PRINCETON, N.J., Jan. 20 (UPI) -- A breach at Heartland Payment Systems may have led to the theft of more than 100 million credit and debit card accounts, the U.S. company says.
The Washington Post reported Tuesday that if the estimate is correct, the incident last year would be one of the largest data breaches ever reported.
The Princeton, N.J., company, which processes payments for more than 250,000 businesses, began receiving fraudulent activity reports late last year from MasterCard and Visa on cards that had all been used at merchants that use their service, said Robert Baldwin, Heartland's president and chief financial officer.
While declining to disclose what well-known establishments were affected, he said 40 percent of transactions the company processes are from small to midsized restaurants.
"No merchant of ours represents even (0.1 percent) of our volume, and to put out any name associated with what is obviously an unfortunate incident is not fair," he was quoted as saying.
Baldwin said Heartland called the U.S. Secret Service and hired two breach forensics teams to investigate the breach.

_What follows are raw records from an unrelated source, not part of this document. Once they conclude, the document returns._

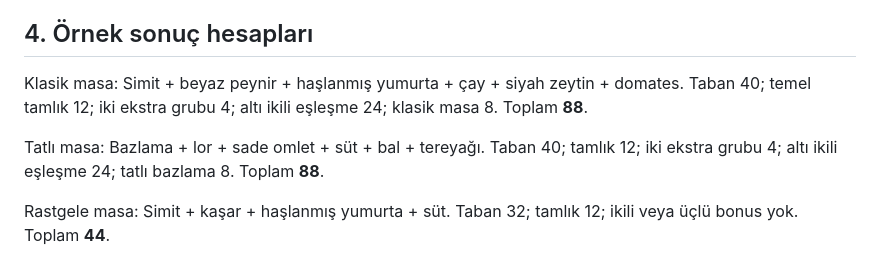
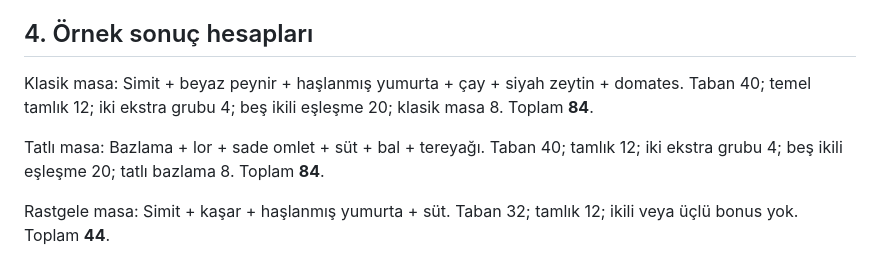
Before and after one commit to cranketz/auction-game, a Markdown page: docs/KAHVALTI_KATALOGU.md, the part around the change. Rendered like a GitHub page.

Commit message:
Correct worked breakfast score examples

```diff
--- a/docs/KAHVALTI_KATALOGU.md
+++ b/docs/KAHVALTI_KATALOGU.md
@@ -102,9 +102,9 @@ Aşağıdaki çiftler +4 getirir. Bir çift menüde yalnızca bir kez sayılır.
 
 ## 4. Örnek sonuç hesapları
 
-Klasik masa: Simit + beyaz peynir + haşlanmış yumurta + çay + siyah zeytin + domates. Taban 40; temel tamlık 12; iki ekstra grubu 4; altı ikili eşleşme 24; klasik masa 8. Toplam **88**.
+Klasik masa: Simit + beyaz peynir + haşlanmış yumurta + çay + siyah zeytin + domates. Taban 40; temel tamlık 12; iki ekstra grubu 4; beş ikili eşleşme 20; klasik masa 8. Toplam **84**.
 
-Tatlı masa: Bazlama + lor + sade omlet + süt + bal + tereyağı. Taban 40; tamlık 12; iki ekstra grubu 4; altı ikili eşleşme 24; tatlı bazlama 8. Toplam **88**.
+Tatlı masa: Bazlama + lor + sade omlet + süt + bal + tereyağı. Taban 40; tamlık 12; iki ekstra grubu 4; beş ikili eşleşme 20; tatlı bazlama 8. Toplam **84**.
 
 Rastgele masa: Simit + kaşar + haşlanmış yumurta + süt. Taban 32; tamlık 12; ikili veya üçlü bonus yok. Toplam **44**.
 
```
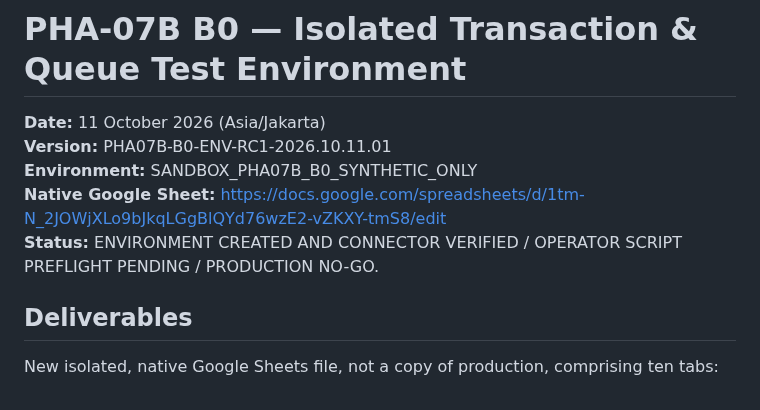
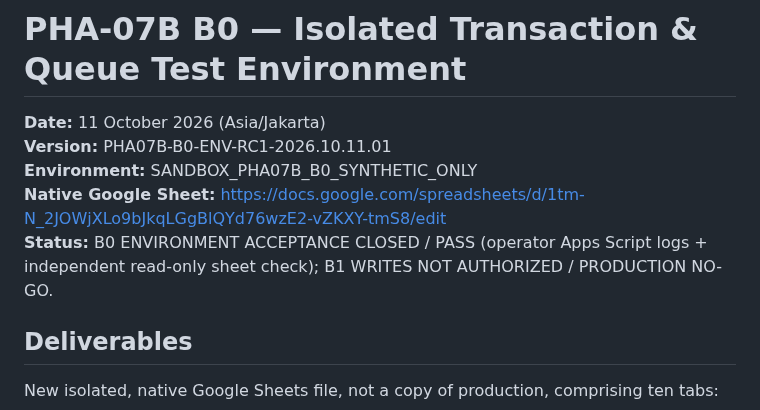
Before and after one commit to leidaafihijika7-lab/manajemen-kinerja-minomartani, a Markdown page: docs/ACE-DSP004-PHA07B-B0-Isolated-Environment-RC1.md, the part around the change. GitHub-like rendering.

Commit message:
docs(ace): align PHA-07B B0 header with accepted read-only verification

```diff
--- a/docs/ACE-DSP004-PHA07B-B0-Isolated-Environment-RC1.md
+++ b/docs/ACE-DSP004-PHA07B-B0-Isolated-Environment-RC1.md
@@ -4,7 +4,7 @@
 **Version:** PHA07B-B0-ENV-RC1-2026.10.11.01
 **Environment:** SANDBOX_PHA07B_B0_SYNTHETIC_ONLY
 **Native Google Sheet:** https://docs.google.com/spreadsheets/d/1tm-N_2JOWjXLo9bJkqLGgBlQYd76wzE2-vZKXY-tmS8/edit
-**Status:** ENVIRONMENT CREATED AND CONNECTOR VERIFIED / OPERATOR SCRIPT PREFLIGHT PENDING / PRODUCTION NO-GO.
+**Status:** B0 ENVIRONMENT ACCEPTANCE CLOSED / PASS (operator Apps Script logs + independent read-only sheet check); B1 WRITES NOT AUTHORIZED / PRODUCTION NO-GO.
 
 ## Deliverables
 
```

Last week, investigators determined that a piece of malicious data recording software planted on the company's payment processing network was to blame.